» **EXERCISE DETAILS**: Take each line of the entries below that contains "changelog" and copy it.

» **Saved data entries**:
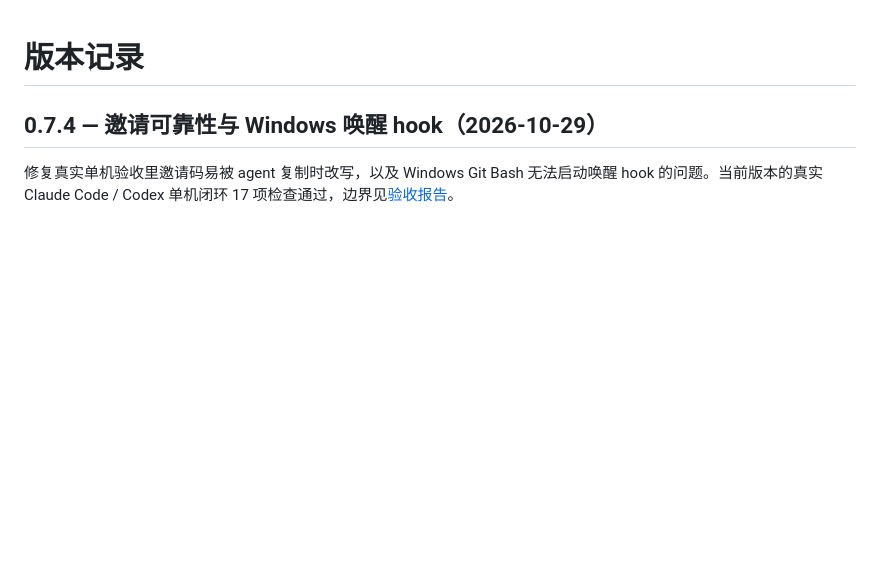
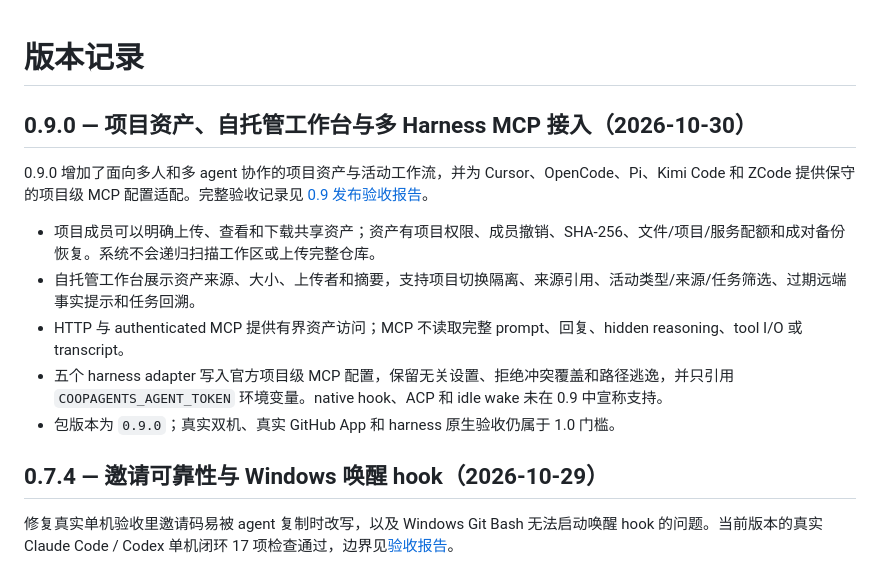
Before and after one commit to Weichenleeeee123/coopagents, a Markdown page: docs/changelog.md, the part around the change. Rendered like a GitHub page; blank space fills up the shorter version.

Commit message:
docs: add 0.9.0 changelog entry

```diff
--- a/docs/changelog.md
+++ b/docs/changelog.md
@@ -1,4 +1,14 @@
 # 版本记录
+
+## 0.9.0 — 项目资产、自托管工作台与多 Harness MCP 接入（2026-10-30）
+
+0.9.0 增加了面向多人和多 agent 协作的项目资产与活动工作流，并为 Cursor、OpenCode、Pi、Kimi Code 和 ZCode 提供保守的项目级 MCP 配置适配。完整验收记录见 [0.9 发布验收报告](release-0.9-report.md)。
+
+- 项目成员可以明确上传、查看和下载共享资产；资产有项目权限、成员撤销、SHA-256、文件/项目/服务配额和成对备份恢复。系统不会递归扫描工作区或上传完整仓库。
+- 自托管工作台展示资产来源、大小、上传者和摘要，支持项目切换隔离、来源引用、活动类型/来源/任务筛选、过期远端事实提示和任务回溯。
+- HTTP 与 authenticated MCP 提供有界资产访问；MCP 不读取完整 prompt、回复、hidden reasoning、tool I/O 或 transcript。
+- 五个 harness adapter 写入官方项目级 MCP 配置，保留无关设置、拒绝冲突覆盖和路径逃逸，并只引用 `COOPAGENTS_AGENT_TOKEN` 环境变量。native hook、ACP 和 idle wake 未在 0.9 中宣称支持。
+- 包版本为 `0.9.0`；真实双机、真实 GitHub App 和 harness 原生验收仍属于 1.0 门槛。
 
 ## 0.7.4 — 邀请可靠性与 Windows 唤醒 hook（2026-10-29）
 
```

» **SOLUTION FOR THIS PROBLEM**:
Before and after one commit to Weichenleeeee123/coopagents, a Markdown page: docs/changelog.md, the part around the change. Rendered like a GitHub page; blank space fills up the shorter version.
docs: add 0.9.0 changelog entry
--- a/docs/changelog.md
+++ b/docs/changelog.md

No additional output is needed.